President Barack Obama has signed a presidential directive authorizing the Central Intelligence Agency to conduct secret operations to support rebels in Libya, according to government sources.
Government officials told Reuters on Wednesday that the president had signed a presidential "finding" within the last two or three weeks. The order is a necessary legal step to conduct secret CIA operations, but does not mean that such operations will actually occur.
In response to the report, White House Press Secretary Jay Carney issued a statement saying he would not comment on intelligence matters.
"I will reiterate what the President said yesterday - no decision has been made about providing arms to the opposition or to any group in Libya," Carney said. "We're not ruling it out or ruling it in. We're assessing and reviewing options for all types of assistance that we could provide to the Libyan people, and have consulted directly with the opposition and our international partners about these matters."
The presidential finding discusses a broad range of potential operations to help rebels fighting against the regime of Libyan Dictator Moammar Gaddafi.
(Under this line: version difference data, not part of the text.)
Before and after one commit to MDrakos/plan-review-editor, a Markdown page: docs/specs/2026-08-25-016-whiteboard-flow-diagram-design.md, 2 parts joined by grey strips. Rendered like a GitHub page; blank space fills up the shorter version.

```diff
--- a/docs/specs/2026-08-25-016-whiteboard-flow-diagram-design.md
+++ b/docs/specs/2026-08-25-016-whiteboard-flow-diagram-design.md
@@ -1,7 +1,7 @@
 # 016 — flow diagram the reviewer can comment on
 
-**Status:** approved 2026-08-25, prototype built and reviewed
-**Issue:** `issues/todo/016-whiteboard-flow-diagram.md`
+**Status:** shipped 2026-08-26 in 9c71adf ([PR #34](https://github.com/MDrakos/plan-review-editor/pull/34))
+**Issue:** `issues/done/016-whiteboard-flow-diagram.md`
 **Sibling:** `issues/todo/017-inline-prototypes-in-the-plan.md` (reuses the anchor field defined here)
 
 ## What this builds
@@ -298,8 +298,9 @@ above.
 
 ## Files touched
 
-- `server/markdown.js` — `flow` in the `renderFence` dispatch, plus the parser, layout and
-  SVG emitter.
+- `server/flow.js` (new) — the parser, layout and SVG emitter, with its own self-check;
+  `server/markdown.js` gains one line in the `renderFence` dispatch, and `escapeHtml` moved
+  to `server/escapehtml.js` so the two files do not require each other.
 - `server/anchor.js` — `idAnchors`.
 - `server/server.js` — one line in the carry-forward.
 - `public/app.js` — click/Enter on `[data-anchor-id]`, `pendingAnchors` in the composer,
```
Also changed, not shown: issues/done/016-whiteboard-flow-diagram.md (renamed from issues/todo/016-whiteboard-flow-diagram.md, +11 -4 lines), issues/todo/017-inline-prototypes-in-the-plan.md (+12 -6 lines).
While it does not direct the CIA to provide weapons to the rebels, it does direct the agency to prepare for such an event should the president decide to pursue it.
Meanwhile, an intelligence source told CNN on Wednesday that the CIA was currently operating in Libya to help the United States increase its "military and political understanding" of the situation.
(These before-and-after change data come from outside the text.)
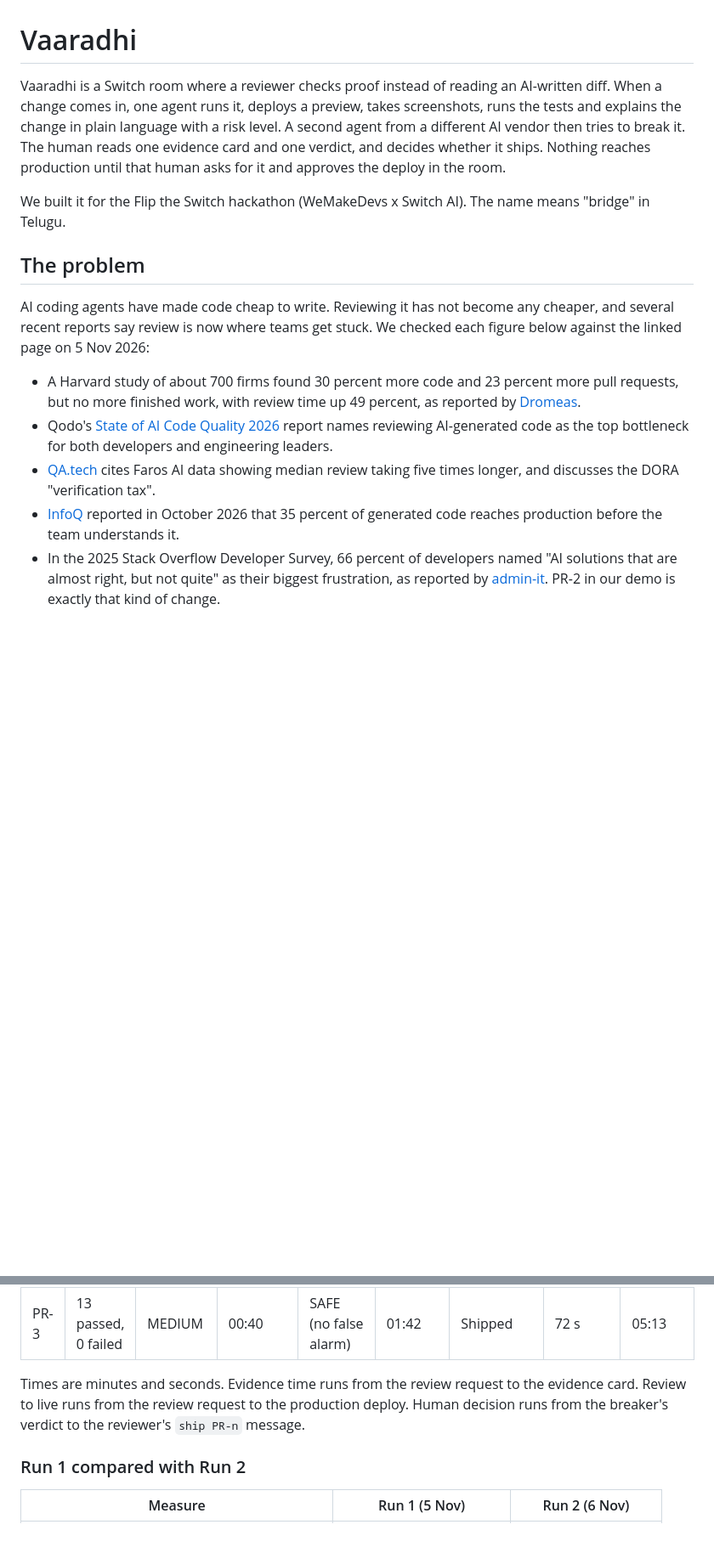
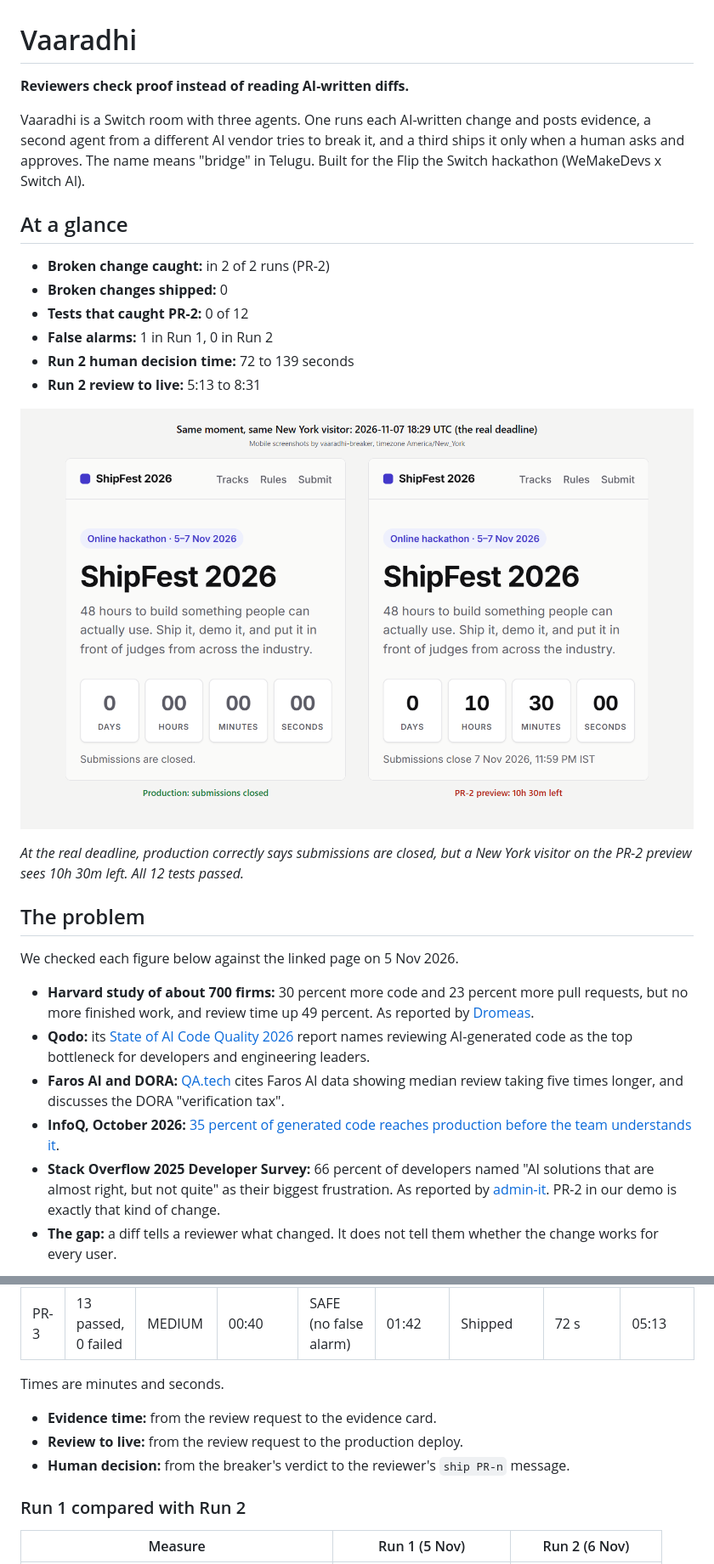
Before and after one commit to yerramsettysuchita/vaaradhi, a Markdown page: README.md, 2 parts joined by grey strips. Shown at 85% size. Drawn GitHub-style; pictures changed too: docs/images/pr2-newyork-compare.png (added); blank space fills up the shorter version.

```diff
--- a/README.md
+++ b/README.md
@@ -1,16 +1,30 @@
 # Vaaradhi
 
-Vaaradhi is a Switch room where a reviewer checks proof instead of reading an AI-written diff. When a change comes in, one agent runs it, deploys a preview, takes screenshots, runs the tests and explains the change in plain language with a risk level. A second agent from a different AI vendor then tries to break it. The human reads one evidence card and one verdict, and decides whether it ships. Nothing reaches production until that human asks for it and approves the deploy in the room.
+**Reviewers check proof instead of reading AI-written diffs.**
 
-We built it for the Flip the Switch hackathon (WeMakeDevs x Switch AI). The name means "bridge" in Telugu.
+Vaaradhi is a Switch room with three agents. One runs each AI-written change and posts evidence, a second agent from a different AI vendor tries to break it, and a third ships it only when a human asks and approves. The name means "bridge" in Telugu. Built for the Flip the Switch hackathon (WeMakeDevs x Switch AI).
+
+## At a glance
+
+- **Broken change caught:** in 2 of 2 runs (PR-2)
+- **Broken changes shipped:** 0
+- **Tests that caught PR-2:** 0 of 12
+- **False alarms:** 1 in Run 1, 0 in Run 2
+- **Run 2 human decision time:** 72 to 139 seconds
+- **Run 2 review to live:** 5:13 to 8:31
+
+![Production and PR-2 preview side by side for a New York visitor at the real deadline](docs/images/pr2-newyork-compare.png)
+
+*At the real deadline, production correctly says submissions are closed, but a New York visitor on the PR-2 preview sees 10h 30m left. All 12 tests passed.*
 
 ## The problem
 
-AI coding agents have made code cheap to write. Reviewing it has not become any cheaper, and several recent reports say review is now where teams get stuck. We checked each figure below against the linked page on 5 Nov 2026:
+We checked each figure below against the linked page on 5 Nov 2026.
 
-- A Harvard study of about 700 firms found 30 percent more code and 23 percent more pull requests, but no more finished work, with review time up 49 percent, as reported by [Dromeas](https://dromeas.ai/blog/ai-coding-agents-code-review-bottleneck).
-- Qodo's [State of AI Code Quality 2026](https://www.qodo.ai/blog/state-of-ai-code-quality-report-2026/) report names reviewing AI-generated code as the top bottleneck for both developers and engineering leaders.
-- [QA.tech](https://qa.tech/blog/code-review-bottleneck-ai-generated-code) cites Faros AI data showing median review taking five times longer, and discusses the DORA "verification tax".
-- [InfoQ](https://www.infoq.com/news/2026/10/survey-complex-codebases-agents/) reported in October 2026 that 35 percent of generated code reaches production before the team understands it.
-- In the 2025 Stack Overflow Developer Survey, 66 percent of developers named "AI solutions that are almost right, but not quite" as their biggest frustration, as reported by [admin-it](https://www.admin-it.io/stack-overflow-survey-66-of-developers-frustrated-by-ai-inaccuracy/). PR-2 in our demo is exactly that kind of change.
+- **Harvard study of about 700 firms:** 30 percent more code and 23 percent more pull requests, but no more finished work, and review time up 49 percent. As reported by [Dromeas](https://dromeas.ai/blog/ai-coding-agents-code-review-bottleneck).
+- **Qodo:** its [State of AI Code Quality 2026](https://www.qodo.ai/blog/state-of-ai-code-quality-report-2026/) report names reviewing AI-generated code as the top bottleneck for developers and engineering leaders.
+- **Faros AI and DORA:** [QA.tech](https://qa.tech/blog/code-review-bottleneck-ai-generated-code) cites Faros AI data showing median review taking five times longer, and discusses the DORA "verification tax".
+- **InfoQ, October 2026:** [35 percent of generated code reaches production before the team understands it](https://www.infoq.com/news/2026/10/survey-complex-codebases-agents/).
+- **Stack Overflow 2025 Developer Survey:** 66 percent of developers named "AI solutions that are almost right, but not quite" as their biggest frustration. As reported by [admin-it](https://www.admin-it.io/stack-overflow-survey-66-of-developers-frustrated-by-ai-inaccuracy/). PR-2 in our demo is exactly that kind of change.
+- **The gap:** a diff tells a reviewer what changed. It does not tell them whether the change works for every user.
 
@@ -80,7 +158,11 @@ We ran the same three changes twice. PR-1 makes the main button easier to tap on
 | PR-2 | 12 passed, 0 failed | HIGH | 01:03 | BROKEN | 01:29 | Blocked: shipper refused, production unchanged | n/a | not shipped |
 | PR-3 | 13 passed, 0 failed | MEDIUM | 00:40 | SAFE (no false alarm) | 01:42 | Shipped | 72 s | 05:13 |
 
-Times are minutes and seconds. Evidence time runs from the review request to the evidence card. Review to live runs from the review request to the production deploy. Human decision runs from the breaker's verdict to the reviewer's `ship PR-n` message.
+Times are minutes and seconds.
+
+- **Evidence time:** from the review request to the evidence card.
+- **Review to live:** from the review request to the production deploy.
+- **Human decision:** from the breaker's verdict to the reviewer's `ship PR-n` message.
 
 ### Run 1 compared with Run 2
 
```
Also changed, not shown: other parts of README.md (+147 -59 lines), docs/images/pr1-after-mobile.png (added), docs/images/pr1-before-mobile.png (added), docs/images/pr2-newyork-preview-mobile.png (added), docs/images/pr2-newyork-production-mobile.png (added).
"We are gathering intel firsthand and we are in contact with some opposition entities," the source said.
Another source told the New York Times that CIA operatives have been working in Libya for several weeks, along with British special forces and MI6 intelligence officers. The operatives are seeking to understand who the leaders of the rebel groups are and what they stand for.